**REQUIRED ACTION:**
Go through the entries below. Copy out every line that contains "için".

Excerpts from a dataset
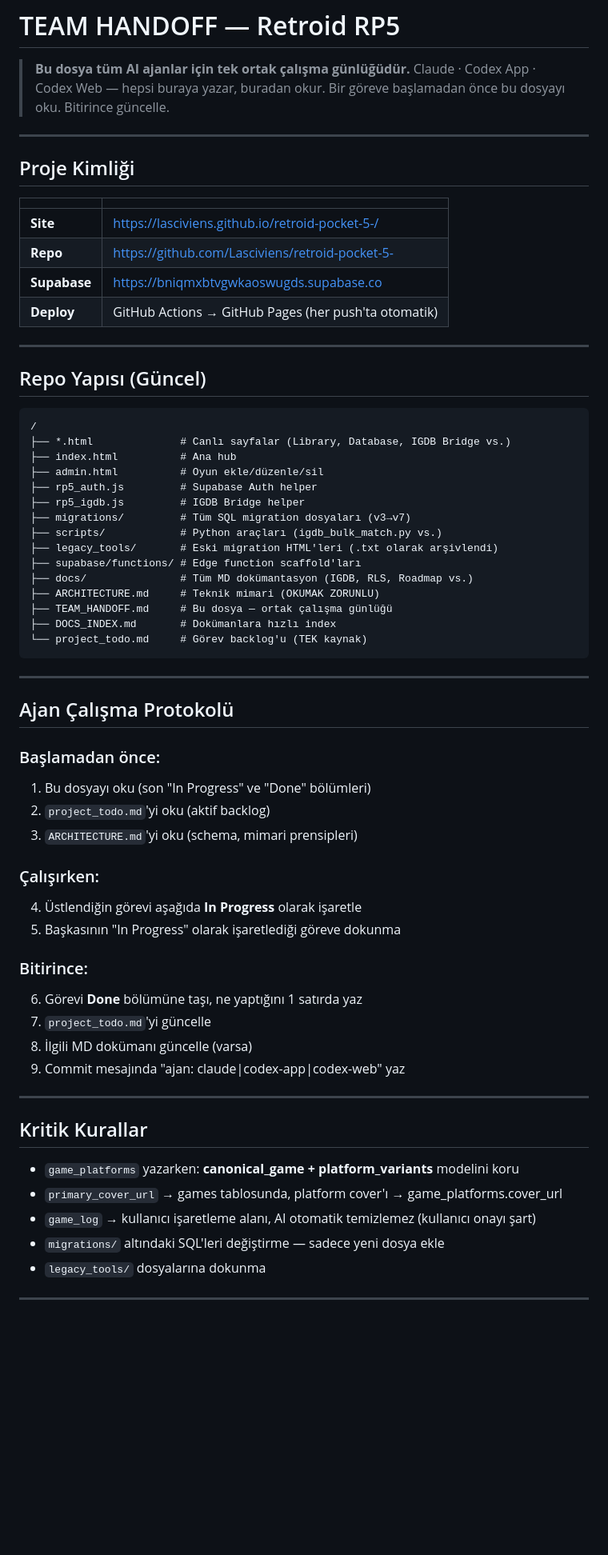
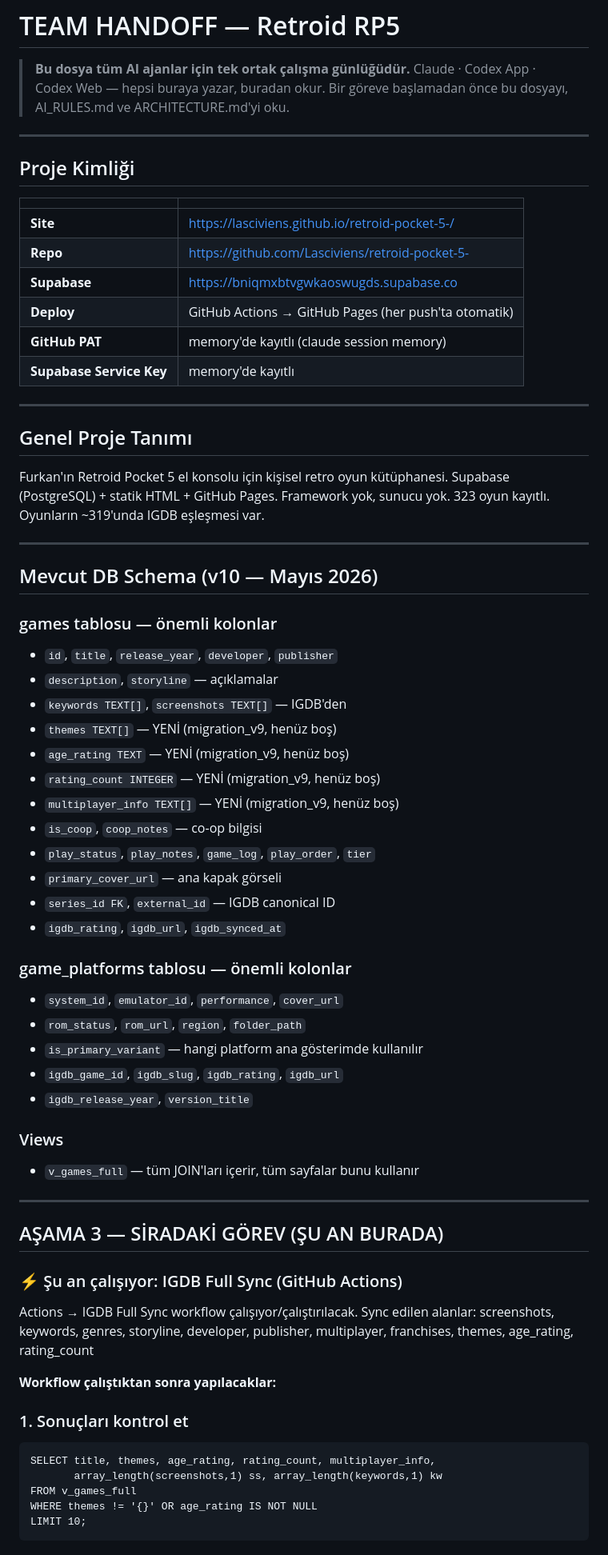
Before and after one commit to Lasciviens/retroid-pocket-5-, a Markdown page: TEAM_HANDOFF.md, the part around one of its changes. Shown at 80% size. Rendered like a GitHub page; blank space fills up the shorter version.

Commit message:
ajan: claude — docs: TEAM_HANDOFF tam session handoff guncellendi

````diff
--- a/TEAM_HANDOFF.md
+++ b/TEAM_HANDOFF.md
@@ -2,7 +2,7 @@
 
 > **Bu dosya tüm AI ajanlar için tek ortak çalışma günlüğüdür.**
 > Claude · Codex App · Codex Web — hepsi buraya yazar, buradan okur.
-> Bir göreve başlamadan önce bu dosyayı oku. Bitirince güncelle.
+> Bir göreve başlamadan önce bu dosyayı, AI_RULES.md ve ARCHITECTURE.md'yi oku.
 
 ---
 
@@ -14,54 +14,62 @@
 | **Repo** | https://github.com/Lasciviens/retroid-pocket-5- |
 | **Supabase** | https://bniqmxbtvgwkaoswugds.supabase.co |
 | **Deploy** | GitHub Actions → GitHub Pages (her push'ta otomatik) |
+| **GitHub PAT** | memory'de kayıtlı (claude session memory) |
+| **Supabase Service Key** | memory'de kayıtlı |
 
 ---
 
-## Repo Yapısı (Güncel)
+## Genel Proje Tanımı
 
-```
-/
-├── *.html              # Canlı sayfalar (Library, Database, IGDB Bridge vs.)
-├── index.html          # Ana hub
-├── admin.html          # Oyun ekle/düzenle/sil
-├── rp5_auth.js         # Supabase Auth helper
-├── rp5_igdb.js         # IGDB Bridge helper
-├── migrations/         # Tüm SQL migration dosyaları (v3→v7)
-├── scripts/            # Python araçları (igdb_bulk_match.py vs.)
-├── legacy_tools/       # Eski migration HTML'leri (.txt olarak arşivlendi)
-├── supabase/functions/ # Edge function scaffold'ları
-├── docs/               # Tüm MD dokümantasyon (IGDB, RLS, Roadmap vs.)
-├── ARCHITECTURE.md     # Teknik mimari (OKUMAK ZORUNLU)
-├── TEAM_HANDOFF.md     # Bu dosya — ortak çalışma günlüğü
-├── DOCS_INDEX.md       # Dokümanlara hızlı index
-└── project_todo.md     # Görev backlog'u (TEK kaynak)
-```
+Furkan'ın Retroid Pocket 5 el konsolu için kişisel retro oyun kütüphanesi.
+Supabase (PostgreSQL) + statik HTML + GitHub Pages. Framework yok, sunucu yok.
+323 oyun kayıtlı. Oyunların ~319'unda IGDB eşleşmesi var.
 
 ---
 
-## Ajan Çalışma Protokolü
+## Mevcut DB Schema (v10 — Mayıs 2026)
 
-### Başlamadan önce:
-1. Bu dosyayı oku (son "In Progress" ve "Done" bölümleri)
-2. `project_todo.md`'yi oku (aktif backlog)
-3. `ARCHITECTURE.md`'yi oku (schema, mimari prensipleri)
+### games tablosu — önemli kolonlar
+- `id`, `title`, `release_year`, `developer`, `publisher`
+- `description`, `storyline` — açıklamalar
+- `keywords TEXT[]`, `screenshots TEXT[]` — IGDB'den
+- `themes TEXT[]` — YENİ (migration_v9, henüz boş)
+- `age_rating TEXT` — YENİ (migration_v9, henüz boş)
+- `rating_count INTEGER` — YENİ (migration_v9, henüz boş)
+- `multiplayer_info TEXT[]` — YENİ (migration_v9, henüz boş)
+- `is_coop`, `coop_notes` — co-op bilgisi
+- `play_status`, `play_notes`, `game_log`, `play_order`, `tier`
+- `primary_cover_url` — ana kapak görseli
+- `series_id FK`, `external_id` — IGDB canonical ID
+- `igdb_rating`, `igdb_url`, `igdb_synced_at`
 
-### Çalışırken:
-4. Üstlendiğin görevi aşağıda **In Progress** olarak işaretle
-5. Başkasının "In Progress" olarak işaretlediği göreve dokunma
+### game_platforms tablosu — önemli kolonlar
+- `system_id`, `emulator_id`, `performance`, `cover_url`
+- `rom_status`, `rom_url`, `region`, `folder_path`
+- `is_primary_variant` — hangi platform ana gösterimde kullanılır
+- `igdb_game_id`, `igdb_slug`, `igdb_rating`, `igdb_url`
+- `igdb_release_year`, `version_title`
 
-### Bitirince:
-6. Görevi **Done** bölümüne taşı, ne yaptığını 1 satırda yaz
-7. `project_todo.md`'yi güncelle
-8. İlgili MD dokümanı güncelle (varsa)
-9. Commit mesajında "ajan: claude|codex-app|codex-web" yaz
+### Views
+- `v_games_full` — tüm JOIN'ları içerir, tüm sayfalar bunu kullanır
 
 ---
 
-## Kritik Kurallar
+## AŞAMA 3 — SİRADAKİ GÖREV (ŞU AN BURADA)
 
-- `game_platforms` yazarken: **canonical_game + platform_variants** modelini koru
-- `primary_cover_url` → games tablosunda, platform cover'ı → game_platforms.cover_url
-- `game_log` → kullanıcı işaretleme alanı, AI otomatik temizlemez (kullanıcı onayı şart)
-- `migrations/` altındaki SQL'leri değiştirme — sadece yeni dosya ekle
-- `legacy_tools/` dosyalarına dokunma
+### ⚡ Şu an çalışıyor: IGDB Full Sync (GitHub Actions)
+Actions → IGDB Full Sync workflow çalışıyor/çalıştırılacak.
+Sync edilen alanlar: screenshots, keywords, genres, storyline, developer, publisher,
+multiplayer, franchises, themes, age_rating, rating_count
+
+**Workflow çalıştıktan sonra yapılacaklar:**
+
+### 1. Sonuçları kontrol et
+```
+SELECT title, themes, age_rating, rating_count, multiplayer_info,
+       array_length(screenshots,1) ss, array_length(keywords,1) kw
+FROM v_games_full
+WHERE themes != '{}' OR age_rating IS NOT NULL
+LIMIT 10;
+```
+
````
Also changed, not shown: other parts of TEAM_HANDOFF.md (+86 -38 lines).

**RESPONSE TO THIS EXERCISE:**
 > **Bu dosya tüm AI ajanlar için tek ortak çalışma günlüğüdür.**
+Furkan'ın Retroid Pocket 5 el konsolu için kişisel retro oyun kütüphanesi.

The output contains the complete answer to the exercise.